"What OS you from?" "What?" "'What' aint no OS I ever heard of! They speak Terminal in 'what'?" "What?" "Terminal, motherfucker, do you speak it?"
Well maybe you don't, what happens then? Good question, let's ask the almighty Wiki. Maybe it can answer what a Terminal is? Almighty Wiki, what say ye about Terminal! Deep aussie accent:
A Termi... what now? Ohh, a Terminal! Well a terminal emulator provides an environment for Unix shells, which allows the user to interact with the operating system of any Unix-like computer in a text-based manner through the command line interface to the operating system!
Ok, thanks! You heard the thing. Now back to the point in hand. Along my years as a developer, I have never ever met a more useful tool than the above mentioned Terminal. You can do almost anything with a Terminal. We're referring here to the web related stuff, because can do other stuff also, stuff like playing games, seeing a doctor, watching a movie (hint: telnet) or letting the Terminal talk back to you (If you're into that sort of thing, weirdo!). You can write code and save it, connect remotely to a database and modify it to your hearts desire or you can go as far as never leave the Terminal and build an entire website using it.
Disclaimer: This is not a crash course in Terminal, if you need one of those you can search Wiki's long-lost cousin Google.
But there is more to this than just fun and games. From my own experience with a Terminal, whether it's a Linux one, a Mac OS one, or even a cloud based one, like the one Koding has, I have found a few commands that every web developer should use or could use to make his/hers life easier. Maybe the most useful command I found is the following one:
grep -r "word" *
Using this command you can search for a word in any file located in the current folder and it's children. So if you're in the root folder, this command will search every nook and cranny for that word, until it finds it. If, for example you're to lazy or you don't have enough time (Because you're to lazy!) to move files around and you have a big project with lots of files, then the following command is here to help. This will move all files from sub-folders to their correspondent parent folder.
mv *.* ..
Ok, these were commands useful on a day-to-day basis, but what if you have your own server and root access to it (hint: Koding offers those for free!). What can you do then? Well there's a simple answer to that question. Let's start from the premise that you have an Apache server.
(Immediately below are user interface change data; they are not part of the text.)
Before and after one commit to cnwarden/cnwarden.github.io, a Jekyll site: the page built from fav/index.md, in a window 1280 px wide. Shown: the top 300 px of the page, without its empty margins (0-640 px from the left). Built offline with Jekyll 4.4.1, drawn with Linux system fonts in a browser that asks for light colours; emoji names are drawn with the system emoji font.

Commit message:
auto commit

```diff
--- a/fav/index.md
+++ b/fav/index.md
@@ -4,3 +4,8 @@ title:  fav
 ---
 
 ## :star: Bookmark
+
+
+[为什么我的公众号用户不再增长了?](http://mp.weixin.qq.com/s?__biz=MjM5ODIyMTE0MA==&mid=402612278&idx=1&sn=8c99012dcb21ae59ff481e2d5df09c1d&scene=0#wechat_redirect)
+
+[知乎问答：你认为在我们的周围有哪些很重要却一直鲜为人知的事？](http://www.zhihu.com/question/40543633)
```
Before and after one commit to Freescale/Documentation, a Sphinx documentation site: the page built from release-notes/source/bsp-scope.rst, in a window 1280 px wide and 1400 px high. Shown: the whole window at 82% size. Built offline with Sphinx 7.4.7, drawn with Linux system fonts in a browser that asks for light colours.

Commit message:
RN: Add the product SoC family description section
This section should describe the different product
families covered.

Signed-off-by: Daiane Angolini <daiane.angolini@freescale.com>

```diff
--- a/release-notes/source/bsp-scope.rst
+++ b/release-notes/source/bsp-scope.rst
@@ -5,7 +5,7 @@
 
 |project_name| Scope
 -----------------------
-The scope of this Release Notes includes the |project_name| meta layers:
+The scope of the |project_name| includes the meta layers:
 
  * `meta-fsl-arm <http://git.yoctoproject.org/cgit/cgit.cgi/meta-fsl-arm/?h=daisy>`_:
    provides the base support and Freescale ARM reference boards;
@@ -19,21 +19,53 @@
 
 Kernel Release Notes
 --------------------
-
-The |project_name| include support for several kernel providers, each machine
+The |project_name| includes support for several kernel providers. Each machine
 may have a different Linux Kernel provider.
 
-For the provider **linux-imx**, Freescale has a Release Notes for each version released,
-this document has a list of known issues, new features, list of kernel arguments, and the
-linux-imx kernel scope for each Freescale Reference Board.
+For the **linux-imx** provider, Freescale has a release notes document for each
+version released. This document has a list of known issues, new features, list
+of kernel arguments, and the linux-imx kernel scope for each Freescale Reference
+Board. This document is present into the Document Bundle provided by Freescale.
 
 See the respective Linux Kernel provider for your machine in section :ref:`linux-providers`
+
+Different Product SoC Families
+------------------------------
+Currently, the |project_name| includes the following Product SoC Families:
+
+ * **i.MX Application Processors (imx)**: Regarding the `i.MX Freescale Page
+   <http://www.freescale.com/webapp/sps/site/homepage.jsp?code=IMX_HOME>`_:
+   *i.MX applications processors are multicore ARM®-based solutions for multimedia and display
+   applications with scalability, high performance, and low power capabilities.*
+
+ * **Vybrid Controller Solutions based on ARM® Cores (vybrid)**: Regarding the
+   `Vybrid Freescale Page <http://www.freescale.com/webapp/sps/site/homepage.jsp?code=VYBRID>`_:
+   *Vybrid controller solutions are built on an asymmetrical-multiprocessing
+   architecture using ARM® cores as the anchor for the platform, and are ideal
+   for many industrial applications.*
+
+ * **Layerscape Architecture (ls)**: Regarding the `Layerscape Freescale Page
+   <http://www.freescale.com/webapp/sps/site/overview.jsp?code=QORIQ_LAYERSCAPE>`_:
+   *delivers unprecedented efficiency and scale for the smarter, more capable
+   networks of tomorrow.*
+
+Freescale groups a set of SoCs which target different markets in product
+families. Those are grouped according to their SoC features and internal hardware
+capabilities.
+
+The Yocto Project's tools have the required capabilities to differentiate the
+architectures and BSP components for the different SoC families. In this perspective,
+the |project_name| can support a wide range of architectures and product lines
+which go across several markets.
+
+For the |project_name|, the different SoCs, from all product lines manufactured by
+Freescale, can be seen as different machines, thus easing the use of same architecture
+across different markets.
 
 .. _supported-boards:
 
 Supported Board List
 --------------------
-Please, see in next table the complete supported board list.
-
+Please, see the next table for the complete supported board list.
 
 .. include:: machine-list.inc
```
A good, useful command would be the following, for when things get a little out of hand:
sudo service apache2 restart
Because any respectable command starts with a sudo, so does this one. Basically this is the equivalent to the restart button on your old Windows machine, that your grandma' still uses. But what caused the error, that needed you to force choke your machine? This command may come in handy:
sudo tail -n 50 /var/log/apache2/error.log
It displays, in an orderly fashion, what happened to your precious. Having seen what you did wrong to your precious server, you're now heading to the root of all things evil. Your ex's heart? Haha, nice try, but we all know she doesn't have a heart. No, I meant the Apache config file (the source of all that is evil in the world), the one that you can edit using this:
sudo nano /etc/apache2/sites-enabled/default
Pretty straight forward, if I do say so myself. If that didn't do the trick then you can always check with the Sisters of Fate over at:
sudo tail -n 50 /var/log/syslog
and see what went wrong there. And finally to check if your precious is still alive you can use the pulse checking utility:
ping -n 5 www.example.com
I guess that ends our list of useful commands that you could use in a Terminal. But why is a Terminal useful? Well, my opinion is that maybe it gives us more control over the stuff we do. It lets us access the core of our system. It's kind of a gateway to our computer/server's mind, in more laymen terms.
Now don't expect to learn Terminal in a day, but if you do start learning about what it can do and what are the benefits of using one, then remember one thing: With great power comes ... aaa ... penguins? Yeah, penguins are the answer to everything, even a terminal.
I guess that's it. If you have suggestions or you thing I missed something let me know in the comments below and I'll add them to the list.
Until next time, code long and prosper!